- and an exemption from having to bear arms against the French and their allies (allies here meaning the Mi'kmaq people, neighbors and friends to the Acadians).
Acadians also were free traders and they traded with all regardless of the regulations the empires tried to impose on them (at some point, British officials even outlawed commerce between the Acadians and the Mi'kmaq in an effort to brake the alliance that had developed between the two communities). There are reports that Acadians traveled as far as the Caribbean islands, trading their products (which included what was considered some of the best whiskey in North America) for rum and other southern merchandise.
In addition, historians have written that Acadians found all sorts of means to evade taxes and some refused to answer censuses. In the 1671 census, for example, we find that Pierre Lanoue, cooper, "sent word that he was feeling fine and he did not want to give his age."
Because of all this, Acadians were often portrayed as a bunch of outlaws and criminals, while on a political level, they have often been described as being underdeveloped, or as "not quite there yet," because of their lack of state institutions. Few seem to have pondered about whether or not the Acadians viewed a state as desirable. I don't think they did; I believe that they were beyond, not behind.
During this commemoration year, my hope is that Acadians around the world will take some time to reflect, not only on the deportation and the injustices that were committed against the Acadian people, but also on whom the Acadians were before the Grand Drangement and what was really lost. Surely, Acadians are not to blame for the evil acts of the British and American armed forces at the time, but today's Acadians only have themselves to blame for having lost the eagerness to be free.

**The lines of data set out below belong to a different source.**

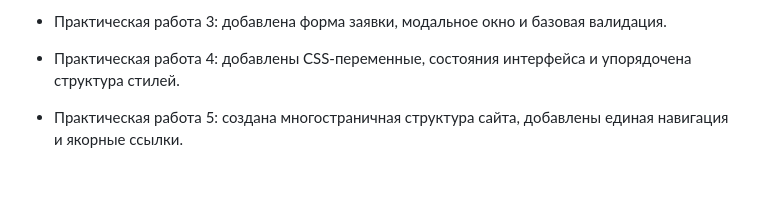
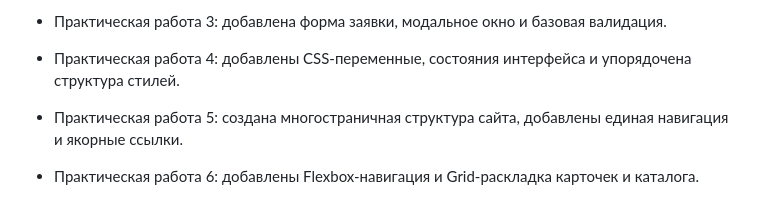
Before and after one commit to youreadthis/FrotBack, a Markdown page: README.md, the part around the change. Drawn GitHub-style; blank space fills up the shorter version.

```diff
--- a/README.md
+++ b/README.md
@@ -67,3 +67,4 @@ GitHub Pages: [https://username.github.io/kr1-html-css-shop/](https://youreadthi
 
 - Практическая работа 4: добавлены CSS-переменные, состояния интерфейса и упорядочена структура стилей.
 - Практическая работа 5: создана многостраничная структура сайта, добавлены единая навигация и якорные ссылки.
+- Практическая работа 6: добавлены Flexbox-навигация и Grid-раскладка карточек и каталога.
```
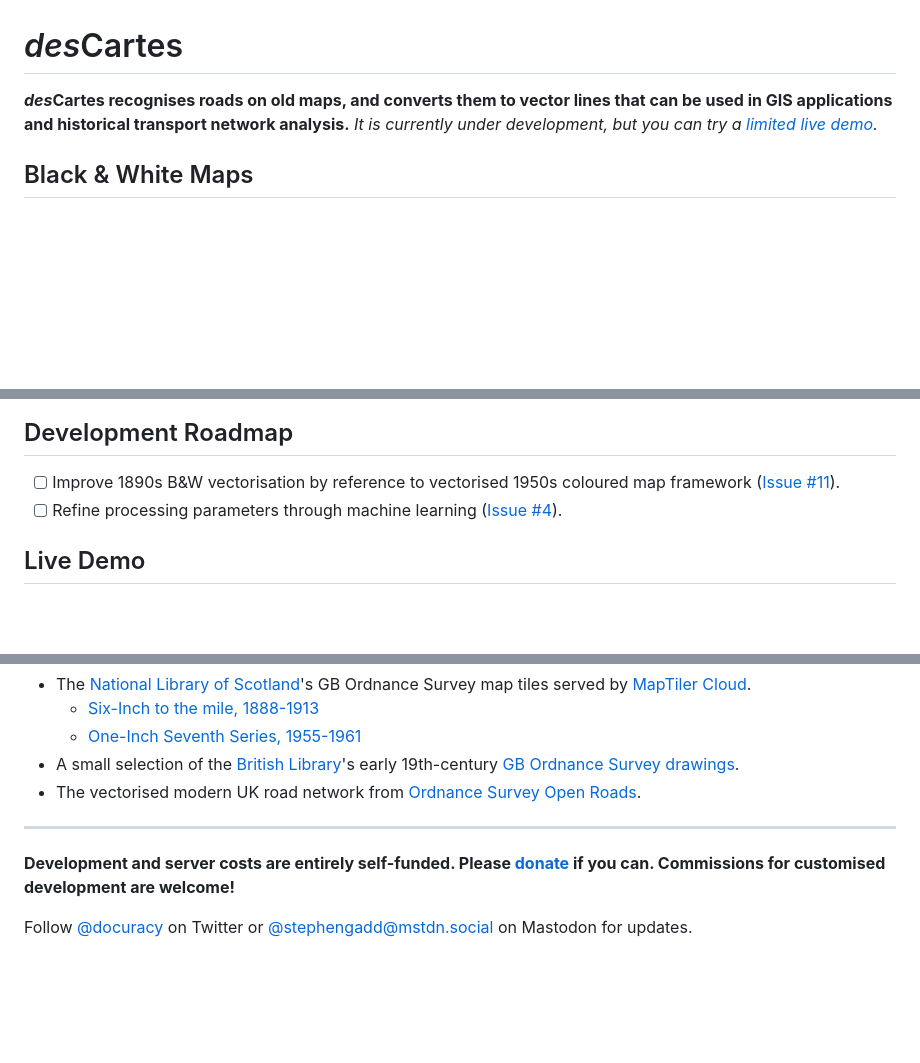
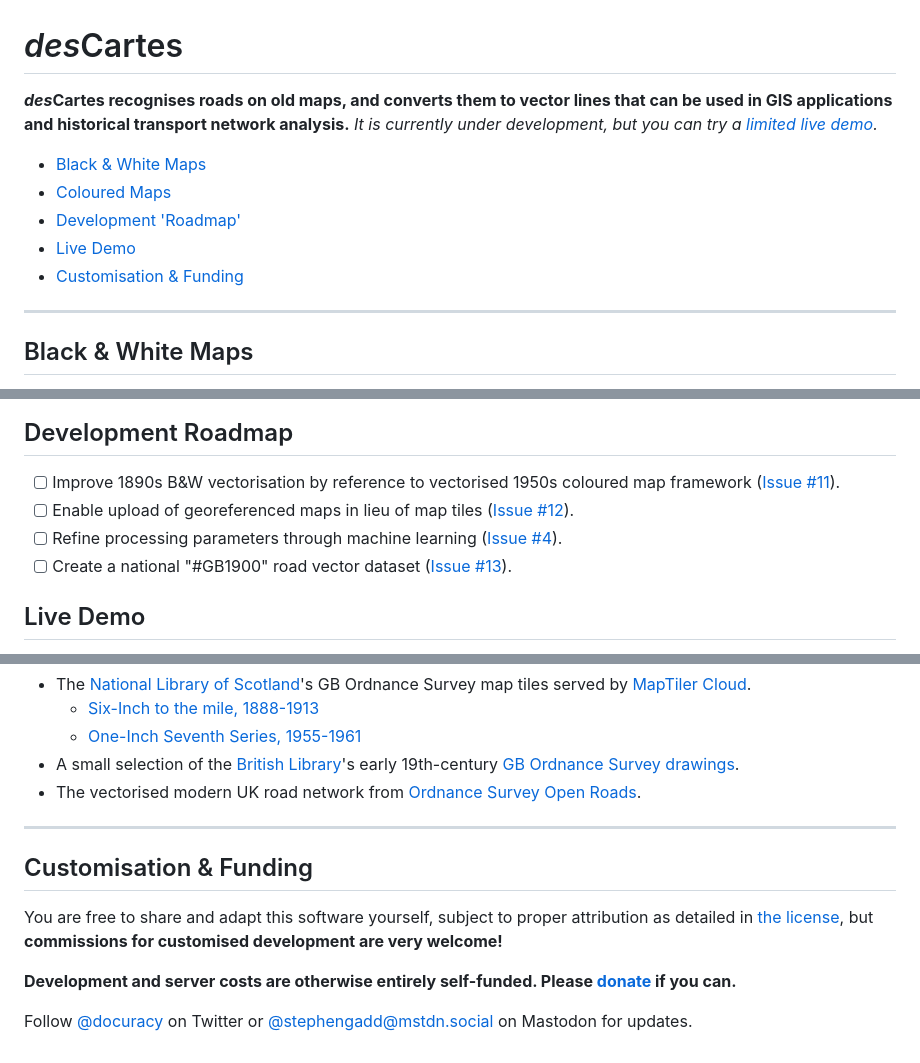
Before and after one commit to docuracy/desCartes, a Markdown page: README.md, 3 parts joined by grey strips. GitHub-like rendering; blank space fills up the shorter version.

```diff
--- a/README.md
+++ b/README.md
@@ -1,6 +1,14 @@
 # *des*Cartes
 
-***des*Cartes recognises roads on old maps, and converts them to vector lines that can be used in GIS applications and historical transport network analysis.** *It is currently under development, but you can try a [limited live demo](https://github.com/docuracy/desCartes/edit/main/README.md#live-demo).*
+***des*Cartes recognises roads on old maps, and converts them to vector lines that can be used in GIS applications and historical transport network analysis.** *It is currently under development, but you can try a [limited live demo](#live-demo).*
+
++ [Black & White Maps](#black--white-maps)
++ [Coloured Maps](#coloured-maps)
++ [Development 'Roadmap'](#development-roadmap)
++ [Live Demo](#live-demo)
++ [Customisation & Funding](#customisation--funding)
+
+---
 
 ## Black & White Maps
 
@@ -53,7 +61,9 @@ Extracting road vectors from coloured maps poses a different set of challenges.
 ## Development Roadmap
 
 - [ ] Improve 1890s B&W vectorisation by reference to vectorised 1950s coloured map framework ([Issue #11](https://github.com/docuracy/desCartes/issues/11)).
+- [ ] Enable upload of georeferenced maps in lieu of map tiles ([Issue #12]([../../issues/12](https://github.com/docuracy/desCartes/issues/12))).
 - [ ] Refine processing parameters through machine learning ([Issue #4](https://github.com/docuracy/desCartes/issues/4)).
+- [ ] Create a national "#GB1900" road vector dataset ([Issue #13](https://github.com/docuracy/desCartes/issues/13)).
 
 ## Live Demo
 
@@ -70,6 +80,10 @@ Extracting road vectors from coloured maps poses a different set of challenges.
 
 ---
 
-**Development and server costs are entirely self-funded. Please [donate](https://ko-fi.com/docuracy) if you can. Commissions for customised development are welcome!**
+## Customisation & Funding
+
+You are free to share and adapt this software yourself, subject to proper attribution as detailed in [the license](https://github.com/docuracy/desCartes/blob/main/LICENSE.md), but **commissions for customised development are very welcome!**
+
+**Development and server costs are otherwise entirely self-funded. Please [donate](https://ko-fi.com/docuracy) if you can.**
 
 Follow [@docuracy](https://twitter.com/docuracy) on Twitter or [@stephengadd@mstdn.social](https://mstdn.social/@stephengadd) on Mastodon for updates.
```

Chantal K. Saucier, Ph.D., [send her mail] writes from South Louisiana.